  • [T]here are indeed many instances where the USPTO prevents loss of rights due to an applicant, appellant, or patentee's failure to meet certain deadlines. But in all of those cases, Congress has provided the avenue for the relief available at the agency, and thus to the applicant or patentee. In light of that, it speaks volumes that Congress provided no avenue to allow the USPTO to accept a late PTE application filed under section 156. Given Congress's unquestionable awareness that lawyers make mistakes, and the various provisions it provided to redress those mistakes, Congress's failure to include a similar provision related to the section 156(d)(1) 60-day filing window compels the conclusion that Congress did not intend the provision to be remedial, or to be interpreted in a way that benefits late-filing PTE applicants.

And perhaps one of the most important general points . . . .

  • [A] PTE application is a relatively short filing. The statute requires only certain minimal items of information. See 35 U.S.C. § 156 (d)(1)(A)-(E).  Consequently, it is not as if a patent owner needs a full 60-days to assemble an of the necessary information and/or prepare the application. In fact, all the information that MDCO needed, except for its FDA approval, was – available well before December 15,2000.  And on December 15,2900, MDCO received the missing FDA approval.  Thus, MDCO was equipped on December 16, 2000, to file its PTE application.  An applicant for PTE gains no advantage, nor does it receive any additional restored term, by waiting to the last minute to file its PTE.

Apparently outraged at the PTO’s efficiency in expeditiously issuing its denial a mere 72 hours after Judge Hilton’s decision, MDCO’s CEO told the New York Times “Now I’m at war; this is very disconcerting . . . . It’s not even polite, you know what I mean?”

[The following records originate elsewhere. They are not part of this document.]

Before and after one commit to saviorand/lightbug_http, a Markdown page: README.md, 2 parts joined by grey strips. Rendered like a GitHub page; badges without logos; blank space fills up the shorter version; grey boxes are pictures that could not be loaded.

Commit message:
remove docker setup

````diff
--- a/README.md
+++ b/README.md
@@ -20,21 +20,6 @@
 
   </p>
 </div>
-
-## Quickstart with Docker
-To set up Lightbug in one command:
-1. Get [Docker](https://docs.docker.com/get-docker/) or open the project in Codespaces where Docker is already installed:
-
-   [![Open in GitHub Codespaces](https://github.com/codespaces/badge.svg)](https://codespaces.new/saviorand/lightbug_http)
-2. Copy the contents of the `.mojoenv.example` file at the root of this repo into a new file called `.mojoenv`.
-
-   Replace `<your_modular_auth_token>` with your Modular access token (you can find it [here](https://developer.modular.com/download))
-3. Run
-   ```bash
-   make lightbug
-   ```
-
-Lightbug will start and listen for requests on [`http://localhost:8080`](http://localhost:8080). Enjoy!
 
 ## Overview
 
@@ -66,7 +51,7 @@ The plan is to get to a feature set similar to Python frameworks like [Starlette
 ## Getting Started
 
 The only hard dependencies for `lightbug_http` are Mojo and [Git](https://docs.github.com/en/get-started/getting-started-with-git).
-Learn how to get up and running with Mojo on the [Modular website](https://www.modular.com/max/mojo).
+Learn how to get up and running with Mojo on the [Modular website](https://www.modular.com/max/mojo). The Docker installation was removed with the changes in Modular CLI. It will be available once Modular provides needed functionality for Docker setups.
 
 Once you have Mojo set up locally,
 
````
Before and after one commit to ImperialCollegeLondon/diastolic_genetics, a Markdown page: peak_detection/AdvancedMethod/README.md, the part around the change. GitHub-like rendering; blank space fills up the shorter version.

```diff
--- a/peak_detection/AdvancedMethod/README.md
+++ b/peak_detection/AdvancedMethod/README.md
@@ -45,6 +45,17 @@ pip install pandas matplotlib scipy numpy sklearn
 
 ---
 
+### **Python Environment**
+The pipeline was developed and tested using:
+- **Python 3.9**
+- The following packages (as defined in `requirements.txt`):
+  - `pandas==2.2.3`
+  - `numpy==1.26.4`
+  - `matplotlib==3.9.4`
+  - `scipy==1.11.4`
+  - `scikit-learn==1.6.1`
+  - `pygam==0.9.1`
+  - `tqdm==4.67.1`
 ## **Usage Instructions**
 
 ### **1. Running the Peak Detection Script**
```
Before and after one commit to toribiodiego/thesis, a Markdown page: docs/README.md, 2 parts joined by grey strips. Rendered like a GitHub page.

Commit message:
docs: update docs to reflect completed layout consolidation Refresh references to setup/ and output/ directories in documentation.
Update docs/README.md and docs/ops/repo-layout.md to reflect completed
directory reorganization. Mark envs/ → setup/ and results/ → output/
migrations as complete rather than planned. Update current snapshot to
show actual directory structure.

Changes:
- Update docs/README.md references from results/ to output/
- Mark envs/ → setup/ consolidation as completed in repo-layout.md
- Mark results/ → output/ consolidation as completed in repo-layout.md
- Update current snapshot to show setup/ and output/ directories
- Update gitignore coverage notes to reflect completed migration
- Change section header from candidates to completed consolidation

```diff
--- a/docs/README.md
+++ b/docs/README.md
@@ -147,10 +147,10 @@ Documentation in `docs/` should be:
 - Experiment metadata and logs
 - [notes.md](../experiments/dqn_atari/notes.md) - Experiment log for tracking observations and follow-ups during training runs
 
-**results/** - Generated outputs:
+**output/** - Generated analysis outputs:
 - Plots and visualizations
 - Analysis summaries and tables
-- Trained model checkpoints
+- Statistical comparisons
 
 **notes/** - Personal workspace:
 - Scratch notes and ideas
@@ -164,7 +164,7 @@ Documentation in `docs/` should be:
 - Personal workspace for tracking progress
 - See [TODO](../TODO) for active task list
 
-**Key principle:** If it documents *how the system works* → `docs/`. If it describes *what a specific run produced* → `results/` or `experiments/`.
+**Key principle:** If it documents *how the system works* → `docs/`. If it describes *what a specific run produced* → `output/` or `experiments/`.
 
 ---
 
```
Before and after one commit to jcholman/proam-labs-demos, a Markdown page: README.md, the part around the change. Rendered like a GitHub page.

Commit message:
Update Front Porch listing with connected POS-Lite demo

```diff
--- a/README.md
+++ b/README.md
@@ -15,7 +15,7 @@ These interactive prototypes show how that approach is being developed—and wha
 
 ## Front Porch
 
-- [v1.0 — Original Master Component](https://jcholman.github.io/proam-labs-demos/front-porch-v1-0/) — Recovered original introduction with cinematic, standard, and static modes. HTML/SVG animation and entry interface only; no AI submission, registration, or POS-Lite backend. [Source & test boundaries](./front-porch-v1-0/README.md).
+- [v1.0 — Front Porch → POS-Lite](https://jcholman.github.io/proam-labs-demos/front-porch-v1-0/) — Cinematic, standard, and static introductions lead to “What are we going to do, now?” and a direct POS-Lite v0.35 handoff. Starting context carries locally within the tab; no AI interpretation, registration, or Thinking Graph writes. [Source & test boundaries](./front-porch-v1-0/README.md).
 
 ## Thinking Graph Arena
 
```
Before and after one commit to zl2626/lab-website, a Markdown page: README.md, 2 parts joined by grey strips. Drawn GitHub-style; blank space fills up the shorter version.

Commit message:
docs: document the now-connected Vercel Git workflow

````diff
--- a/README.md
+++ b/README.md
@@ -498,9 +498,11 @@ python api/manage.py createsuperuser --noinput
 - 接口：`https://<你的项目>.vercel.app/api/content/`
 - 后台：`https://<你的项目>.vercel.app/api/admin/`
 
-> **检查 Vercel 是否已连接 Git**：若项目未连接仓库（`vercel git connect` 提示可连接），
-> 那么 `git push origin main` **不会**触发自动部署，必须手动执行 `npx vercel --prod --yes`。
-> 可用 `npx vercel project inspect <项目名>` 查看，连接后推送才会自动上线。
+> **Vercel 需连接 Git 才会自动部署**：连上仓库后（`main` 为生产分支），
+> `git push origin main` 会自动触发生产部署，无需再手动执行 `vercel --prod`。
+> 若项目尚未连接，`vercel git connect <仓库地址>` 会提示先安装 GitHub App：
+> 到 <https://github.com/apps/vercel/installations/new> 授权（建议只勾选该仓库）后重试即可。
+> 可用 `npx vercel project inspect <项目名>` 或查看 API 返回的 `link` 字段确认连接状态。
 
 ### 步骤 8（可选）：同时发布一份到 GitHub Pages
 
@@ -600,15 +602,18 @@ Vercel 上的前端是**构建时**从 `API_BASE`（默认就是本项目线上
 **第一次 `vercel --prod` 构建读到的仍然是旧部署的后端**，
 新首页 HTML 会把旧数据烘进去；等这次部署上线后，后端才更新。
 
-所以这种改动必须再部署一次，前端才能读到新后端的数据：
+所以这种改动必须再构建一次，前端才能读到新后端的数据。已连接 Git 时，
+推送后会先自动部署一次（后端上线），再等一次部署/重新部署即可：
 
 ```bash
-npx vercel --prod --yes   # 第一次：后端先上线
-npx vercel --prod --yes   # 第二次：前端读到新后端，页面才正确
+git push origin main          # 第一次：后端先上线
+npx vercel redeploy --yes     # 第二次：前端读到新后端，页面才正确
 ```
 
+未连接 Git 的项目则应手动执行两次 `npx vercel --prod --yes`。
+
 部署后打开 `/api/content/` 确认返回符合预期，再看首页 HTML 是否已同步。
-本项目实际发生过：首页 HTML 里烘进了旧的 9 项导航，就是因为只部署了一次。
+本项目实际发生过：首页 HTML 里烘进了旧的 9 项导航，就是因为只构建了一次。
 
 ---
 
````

MDCO will almost definitely challenge the PTO’s latest denial.  Absent the interim extension, the ‘404 patent would expire on March 23, 2010.  (The patent is also subject to a 6-month period of pediatric exclusivity.)  Depending on when the case is resolved, additional interim PTEs may follow. 

Categories: Hatch-Waxman